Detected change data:
+++++

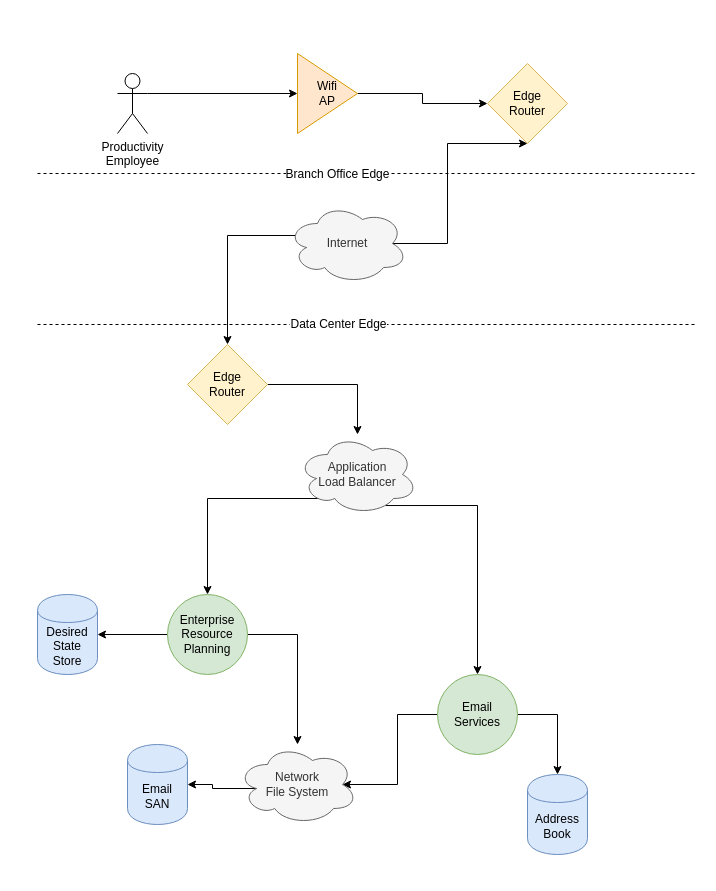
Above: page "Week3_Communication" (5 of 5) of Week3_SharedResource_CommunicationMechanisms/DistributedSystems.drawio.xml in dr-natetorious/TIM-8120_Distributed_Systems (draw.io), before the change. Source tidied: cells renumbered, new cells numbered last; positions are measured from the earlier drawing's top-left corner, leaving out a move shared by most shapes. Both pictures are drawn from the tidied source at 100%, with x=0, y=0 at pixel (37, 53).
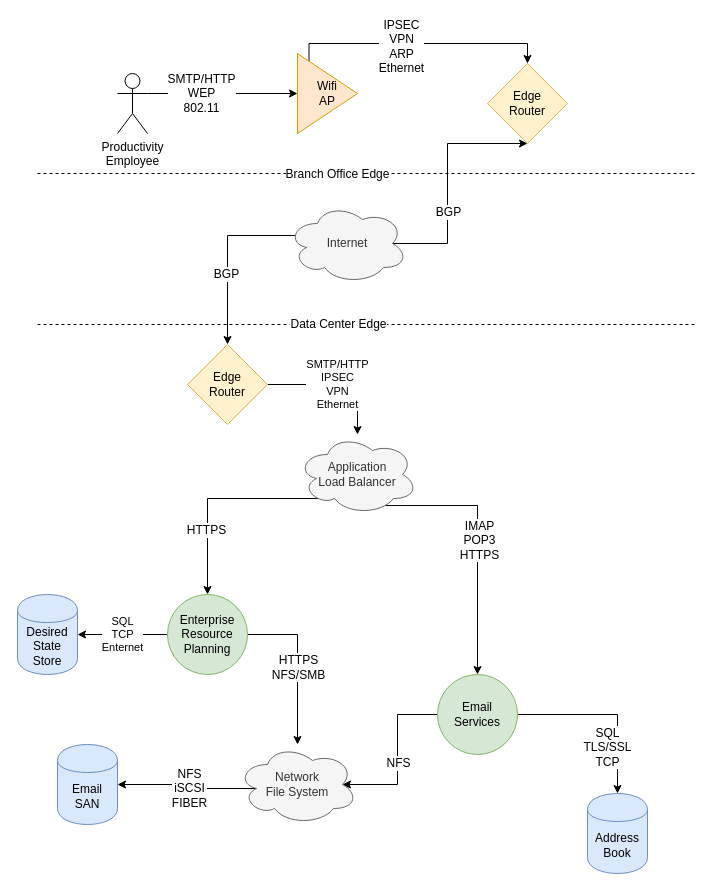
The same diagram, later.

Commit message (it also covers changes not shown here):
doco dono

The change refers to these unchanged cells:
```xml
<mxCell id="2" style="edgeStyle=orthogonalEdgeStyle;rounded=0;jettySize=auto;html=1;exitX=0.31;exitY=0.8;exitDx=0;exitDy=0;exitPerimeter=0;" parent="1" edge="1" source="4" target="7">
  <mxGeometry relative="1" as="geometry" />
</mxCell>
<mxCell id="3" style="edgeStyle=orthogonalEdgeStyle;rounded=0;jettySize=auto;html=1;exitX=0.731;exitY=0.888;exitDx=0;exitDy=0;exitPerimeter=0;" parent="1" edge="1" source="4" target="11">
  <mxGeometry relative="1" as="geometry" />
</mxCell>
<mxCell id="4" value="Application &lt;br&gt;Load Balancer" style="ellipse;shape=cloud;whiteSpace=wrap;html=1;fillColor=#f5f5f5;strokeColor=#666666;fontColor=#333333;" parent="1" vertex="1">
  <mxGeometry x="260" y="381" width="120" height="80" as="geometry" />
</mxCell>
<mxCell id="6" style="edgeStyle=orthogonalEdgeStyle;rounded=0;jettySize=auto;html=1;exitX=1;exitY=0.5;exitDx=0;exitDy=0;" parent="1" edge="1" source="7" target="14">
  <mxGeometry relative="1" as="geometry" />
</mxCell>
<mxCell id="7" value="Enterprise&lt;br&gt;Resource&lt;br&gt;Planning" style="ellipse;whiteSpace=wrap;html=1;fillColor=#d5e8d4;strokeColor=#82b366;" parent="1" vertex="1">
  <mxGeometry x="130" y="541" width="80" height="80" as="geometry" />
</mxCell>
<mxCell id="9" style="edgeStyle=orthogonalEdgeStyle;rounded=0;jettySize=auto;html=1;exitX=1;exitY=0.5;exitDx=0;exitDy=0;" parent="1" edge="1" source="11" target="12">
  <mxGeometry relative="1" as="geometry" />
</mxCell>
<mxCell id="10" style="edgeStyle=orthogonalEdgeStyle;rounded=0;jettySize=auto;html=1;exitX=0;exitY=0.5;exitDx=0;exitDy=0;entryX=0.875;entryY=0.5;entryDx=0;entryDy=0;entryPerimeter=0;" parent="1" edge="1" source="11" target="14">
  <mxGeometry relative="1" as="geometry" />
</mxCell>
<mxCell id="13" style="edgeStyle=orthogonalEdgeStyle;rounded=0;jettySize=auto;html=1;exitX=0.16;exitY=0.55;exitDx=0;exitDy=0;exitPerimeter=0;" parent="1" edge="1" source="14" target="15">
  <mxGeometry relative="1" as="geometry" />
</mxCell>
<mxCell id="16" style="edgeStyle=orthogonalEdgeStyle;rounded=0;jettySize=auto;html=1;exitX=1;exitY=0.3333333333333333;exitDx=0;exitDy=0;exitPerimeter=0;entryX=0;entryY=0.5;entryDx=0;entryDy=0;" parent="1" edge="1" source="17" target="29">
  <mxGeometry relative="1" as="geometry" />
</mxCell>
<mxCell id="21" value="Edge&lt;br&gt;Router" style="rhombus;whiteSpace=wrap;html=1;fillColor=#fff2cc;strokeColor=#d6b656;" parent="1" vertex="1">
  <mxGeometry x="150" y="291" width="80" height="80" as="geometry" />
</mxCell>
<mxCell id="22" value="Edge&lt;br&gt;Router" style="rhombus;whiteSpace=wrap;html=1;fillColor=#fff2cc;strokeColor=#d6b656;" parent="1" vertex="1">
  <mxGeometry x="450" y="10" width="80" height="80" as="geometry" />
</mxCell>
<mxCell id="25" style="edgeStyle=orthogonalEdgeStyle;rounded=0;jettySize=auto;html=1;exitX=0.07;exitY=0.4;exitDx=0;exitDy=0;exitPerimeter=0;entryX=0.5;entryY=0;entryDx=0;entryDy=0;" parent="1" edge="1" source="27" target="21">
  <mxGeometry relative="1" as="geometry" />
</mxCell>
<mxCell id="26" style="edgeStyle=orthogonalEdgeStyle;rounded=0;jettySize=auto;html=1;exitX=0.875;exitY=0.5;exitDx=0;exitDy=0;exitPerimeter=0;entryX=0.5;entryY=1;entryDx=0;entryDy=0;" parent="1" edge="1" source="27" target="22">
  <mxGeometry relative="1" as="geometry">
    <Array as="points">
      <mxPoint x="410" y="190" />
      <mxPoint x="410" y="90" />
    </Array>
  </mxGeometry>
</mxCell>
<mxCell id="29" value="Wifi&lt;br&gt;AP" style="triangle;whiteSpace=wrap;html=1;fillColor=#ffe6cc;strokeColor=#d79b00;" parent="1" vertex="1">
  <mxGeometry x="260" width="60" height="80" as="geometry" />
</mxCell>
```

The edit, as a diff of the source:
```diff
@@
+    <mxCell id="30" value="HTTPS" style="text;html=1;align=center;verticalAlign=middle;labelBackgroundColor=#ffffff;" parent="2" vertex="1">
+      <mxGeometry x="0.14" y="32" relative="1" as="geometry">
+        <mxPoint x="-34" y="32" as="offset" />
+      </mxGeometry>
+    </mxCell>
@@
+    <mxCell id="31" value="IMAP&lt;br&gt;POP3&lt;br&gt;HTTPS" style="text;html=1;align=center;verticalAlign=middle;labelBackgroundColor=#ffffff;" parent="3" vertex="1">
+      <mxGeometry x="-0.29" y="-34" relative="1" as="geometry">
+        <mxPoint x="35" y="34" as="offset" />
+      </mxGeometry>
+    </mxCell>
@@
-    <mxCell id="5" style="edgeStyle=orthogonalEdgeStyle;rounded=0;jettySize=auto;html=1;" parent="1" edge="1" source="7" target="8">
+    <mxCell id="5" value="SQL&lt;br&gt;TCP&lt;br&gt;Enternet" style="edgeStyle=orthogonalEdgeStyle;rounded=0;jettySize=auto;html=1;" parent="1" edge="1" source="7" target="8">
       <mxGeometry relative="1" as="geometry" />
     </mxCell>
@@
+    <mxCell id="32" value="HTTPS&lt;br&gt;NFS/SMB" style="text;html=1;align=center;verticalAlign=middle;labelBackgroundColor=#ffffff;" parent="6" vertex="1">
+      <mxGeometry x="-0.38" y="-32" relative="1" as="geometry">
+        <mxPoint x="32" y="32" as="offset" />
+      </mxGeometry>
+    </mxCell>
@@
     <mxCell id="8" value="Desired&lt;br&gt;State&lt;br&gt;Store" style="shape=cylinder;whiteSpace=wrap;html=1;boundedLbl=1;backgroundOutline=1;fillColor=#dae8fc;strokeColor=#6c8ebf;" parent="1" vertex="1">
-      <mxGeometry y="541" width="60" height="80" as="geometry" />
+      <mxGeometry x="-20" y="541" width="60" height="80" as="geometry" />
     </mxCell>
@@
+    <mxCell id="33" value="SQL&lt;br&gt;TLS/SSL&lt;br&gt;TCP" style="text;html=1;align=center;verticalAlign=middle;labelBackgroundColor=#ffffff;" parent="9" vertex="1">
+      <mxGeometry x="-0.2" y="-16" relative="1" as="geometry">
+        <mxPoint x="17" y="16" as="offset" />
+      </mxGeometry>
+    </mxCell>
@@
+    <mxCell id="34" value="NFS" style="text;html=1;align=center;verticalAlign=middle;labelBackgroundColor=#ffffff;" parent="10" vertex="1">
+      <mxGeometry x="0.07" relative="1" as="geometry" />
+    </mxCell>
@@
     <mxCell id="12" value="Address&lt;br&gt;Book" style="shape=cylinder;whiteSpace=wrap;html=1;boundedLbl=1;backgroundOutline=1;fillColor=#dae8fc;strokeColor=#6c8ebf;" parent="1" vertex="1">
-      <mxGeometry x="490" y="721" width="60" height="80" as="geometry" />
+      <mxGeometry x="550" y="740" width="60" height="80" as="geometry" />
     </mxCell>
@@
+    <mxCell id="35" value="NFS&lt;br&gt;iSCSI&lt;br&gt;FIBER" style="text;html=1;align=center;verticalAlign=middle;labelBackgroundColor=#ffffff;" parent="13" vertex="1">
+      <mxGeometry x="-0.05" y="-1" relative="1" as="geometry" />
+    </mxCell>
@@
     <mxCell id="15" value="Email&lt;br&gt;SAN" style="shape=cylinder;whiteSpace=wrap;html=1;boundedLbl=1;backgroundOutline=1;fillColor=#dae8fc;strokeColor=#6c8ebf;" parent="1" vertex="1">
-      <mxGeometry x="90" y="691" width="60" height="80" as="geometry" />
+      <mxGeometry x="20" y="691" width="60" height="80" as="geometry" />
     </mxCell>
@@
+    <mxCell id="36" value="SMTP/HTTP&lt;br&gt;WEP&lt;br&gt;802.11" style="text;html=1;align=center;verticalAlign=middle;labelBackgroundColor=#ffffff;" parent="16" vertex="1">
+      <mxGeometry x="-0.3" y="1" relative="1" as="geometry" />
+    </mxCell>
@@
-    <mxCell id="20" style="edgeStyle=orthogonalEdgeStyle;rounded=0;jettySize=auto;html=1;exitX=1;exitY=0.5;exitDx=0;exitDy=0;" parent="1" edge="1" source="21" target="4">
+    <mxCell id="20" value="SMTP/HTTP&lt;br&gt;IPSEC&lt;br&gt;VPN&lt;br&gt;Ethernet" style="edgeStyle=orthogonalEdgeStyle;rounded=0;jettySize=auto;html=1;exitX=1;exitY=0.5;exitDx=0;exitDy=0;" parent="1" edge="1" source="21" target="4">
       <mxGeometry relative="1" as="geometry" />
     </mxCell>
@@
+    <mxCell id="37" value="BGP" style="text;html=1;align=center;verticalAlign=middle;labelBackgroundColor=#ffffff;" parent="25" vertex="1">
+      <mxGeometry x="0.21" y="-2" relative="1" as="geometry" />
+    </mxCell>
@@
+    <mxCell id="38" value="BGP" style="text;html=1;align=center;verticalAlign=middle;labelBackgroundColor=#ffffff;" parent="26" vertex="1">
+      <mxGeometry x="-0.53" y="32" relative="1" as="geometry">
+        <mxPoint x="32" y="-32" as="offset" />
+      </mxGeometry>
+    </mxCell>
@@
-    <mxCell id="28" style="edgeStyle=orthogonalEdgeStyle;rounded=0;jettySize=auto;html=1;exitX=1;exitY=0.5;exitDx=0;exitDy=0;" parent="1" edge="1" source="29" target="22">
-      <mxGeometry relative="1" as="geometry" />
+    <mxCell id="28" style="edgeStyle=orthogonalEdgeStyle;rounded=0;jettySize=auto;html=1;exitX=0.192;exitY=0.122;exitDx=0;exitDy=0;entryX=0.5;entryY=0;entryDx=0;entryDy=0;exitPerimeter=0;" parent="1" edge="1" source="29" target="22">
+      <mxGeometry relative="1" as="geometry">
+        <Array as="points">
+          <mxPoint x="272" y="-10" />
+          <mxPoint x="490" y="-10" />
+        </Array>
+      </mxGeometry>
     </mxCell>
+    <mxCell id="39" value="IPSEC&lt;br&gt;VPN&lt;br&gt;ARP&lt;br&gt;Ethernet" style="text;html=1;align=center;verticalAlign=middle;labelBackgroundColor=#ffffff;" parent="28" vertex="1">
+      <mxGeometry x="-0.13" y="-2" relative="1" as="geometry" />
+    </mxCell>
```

+++++

Output the number of lines above holding the word "offset", and nothing besides it.

5